“The whole issue of cloud native CDN involves the same kind of questions that surround network architectures – for instance, how can you build something that is agile and responsive enough to accommodate changes in demand on a moment’s notice,” says Comp. 

“The reason that there is now so much interest in cloud native CDN is that it holds a lot of potential transformation of the network and the ability to dynamically scale your infrastructure. No one can be quite sure when spikes in demand will occur, but cloud native CDN makes it much easier to respond to them quickly.” 

Following a popular panel session at IBC 2019, Intel is also returning to the subject of AV1 – the open, royalty-free video coding technology. This year’s session will address the commercial readiness of AV1, following on from the August formation by the Alliance for Open Media (AOMedia) of the AOMedia Software Implementation Working Group (SWIG). A member-driven initiative to aid the creation of AOMedia AV1 products and services, the SWIG will use the Scalable Video Technology for AV1 (SVT-AV1) encoder developed by Intel in collaboration with AOMedia member Netflix. 

Taking place on September 8 (17:00-17:45, register here], the session will be moderated by Intel Fellow and Chief Media Architect Jill Boyce, with contributions by speakers from Amazon, Facebook, Google, Netflix and Tencent. Now that the principles of AV1 are more widely understood, there is scope for discussion about “the benefits of having AV1-compliant products and solutions deployed out there. We are already seeing AV1 being utilised for some exciting projects, and we look forward to exploring some of these in this session,” says Comp. 

Volumetric VOD is another area in which Intel has been highly active, including the 2019 publication of a detailed white paper. For Intel’s remaining IBC SHOWCASE session, ‘Volumetric: Capture, Optimize and Stream’ (September 8, 15:00-15:45, register here), Evercoast CEO Ben Nunez will join Dusty Robbins, Intel’s Director, Immersive Media Segment, to discuss the two companies’ collaboration on the development of a complete Volumetric VOD capture and delivery system that’s accessible at the Edge over 5G on ioS devices with the ARKit API.  


Evercoast: Behind the scenes

The dramatically reduced ability to undertake live sports events in the time of Coronavirus is also inspiring increased activity in this area, while “the work of Tiledmedia with Mediakind and FocalPoint to deliver a true E2E 360 global experience ‘in a box’ is a sign of market readiness,” suggests Comp.

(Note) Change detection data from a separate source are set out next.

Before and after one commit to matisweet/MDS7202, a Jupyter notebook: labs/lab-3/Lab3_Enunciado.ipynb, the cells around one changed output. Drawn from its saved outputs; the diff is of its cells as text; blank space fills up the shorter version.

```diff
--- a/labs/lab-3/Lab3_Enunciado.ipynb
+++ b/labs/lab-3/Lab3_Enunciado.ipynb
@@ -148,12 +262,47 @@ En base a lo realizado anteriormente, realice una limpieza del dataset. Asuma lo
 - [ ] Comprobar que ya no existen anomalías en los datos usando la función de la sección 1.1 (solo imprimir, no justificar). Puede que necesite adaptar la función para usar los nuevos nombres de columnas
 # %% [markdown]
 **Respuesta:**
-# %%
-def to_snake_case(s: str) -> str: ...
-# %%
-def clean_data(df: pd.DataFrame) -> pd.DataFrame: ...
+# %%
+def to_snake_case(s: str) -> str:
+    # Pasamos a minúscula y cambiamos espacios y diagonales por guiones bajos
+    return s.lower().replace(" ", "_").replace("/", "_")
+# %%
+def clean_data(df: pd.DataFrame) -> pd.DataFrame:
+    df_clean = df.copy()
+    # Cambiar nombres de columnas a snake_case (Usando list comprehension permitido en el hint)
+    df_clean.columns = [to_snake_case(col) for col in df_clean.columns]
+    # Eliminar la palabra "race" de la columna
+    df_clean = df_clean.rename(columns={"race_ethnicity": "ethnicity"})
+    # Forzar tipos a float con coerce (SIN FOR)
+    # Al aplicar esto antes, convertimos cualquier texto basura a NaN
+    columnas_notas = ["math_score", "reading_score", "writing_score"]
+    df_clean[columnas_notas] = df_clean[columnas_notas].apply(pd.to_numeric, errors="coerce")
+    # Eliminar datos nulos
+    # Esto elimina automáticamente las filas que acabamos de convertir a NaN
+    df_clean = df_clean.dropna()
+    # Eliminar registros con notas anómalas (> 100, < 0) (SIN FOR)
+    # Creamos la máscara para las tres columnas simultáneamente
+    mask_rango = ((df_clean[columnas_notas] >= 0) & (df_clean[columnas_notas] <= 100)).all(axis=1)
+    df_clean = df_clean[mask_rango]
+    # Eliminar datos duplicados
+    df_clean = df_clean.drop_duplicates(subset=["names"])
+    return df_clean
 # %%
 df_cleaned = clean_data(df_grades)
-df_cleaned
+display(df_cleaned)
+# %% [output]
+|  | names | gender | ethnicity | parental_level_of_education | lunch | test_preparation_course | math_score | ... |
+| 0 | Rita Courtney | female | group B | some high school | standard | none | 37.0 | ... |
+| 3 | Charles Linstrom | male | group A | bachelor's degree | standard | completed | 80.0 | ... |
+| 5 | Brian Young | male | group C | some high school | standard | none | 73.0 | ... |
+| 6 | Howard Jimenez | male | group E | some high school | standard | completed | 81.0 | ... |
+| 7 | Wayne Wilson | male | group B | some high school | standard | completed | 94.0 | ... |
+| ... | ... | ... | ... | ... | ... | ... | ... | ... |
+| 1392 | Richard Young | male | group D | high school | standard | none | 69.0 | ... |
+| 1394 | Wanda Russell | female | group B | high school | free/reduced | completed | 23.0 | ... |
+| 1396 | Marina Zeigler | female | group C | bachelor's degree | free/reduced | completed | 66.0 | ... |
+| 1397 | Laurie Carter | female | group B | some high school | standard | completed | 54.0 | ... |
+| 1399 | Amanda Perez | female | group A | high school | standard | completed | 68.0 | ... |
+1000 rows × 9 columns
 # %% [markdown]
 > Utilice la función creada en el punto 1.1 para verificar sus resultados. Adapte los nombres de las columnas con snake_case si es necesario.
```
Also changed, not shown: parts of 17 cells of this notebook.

Intel has also recently introduced the new Intel Server GPU – the company’s first Xe architecture-based discrete GPU for data centres, supporting unified open source software. The company says this GPU is especially well-suited to high-density, low-latency Android cloud gaming and high-density media transcoding/encoding for real-time OTT video streaming. 


Intel Server GPU

With Intel continuing to make substantial investments in software to deliver “best bit-rate efficiency” for multiple codecs that underpin premium services, it is evident that current challenges will equate to even greater expectations of software-driven innovation that allow broadcasters to respond to market changes more rapidly. 

“It’s about giving broadcasters the agility to deliver new visual or user experiences,” says Comp. “That means a gradual movement away from hardware-defined appliances to more general purpose functionality. Similar to the transition other workloads have experienced, there will still be situations when the processing requirements or availability of adequate resources such as bandwidth demand dedicated hardware. But overall there will be an accelerating transition to more general purpose [methods of operation] so that customers can benefit from all the flexibility and agility that software allows them.” 

To learn about Intel’s Visual Cloud solutions, including white papers, blogs, case studies and videos visit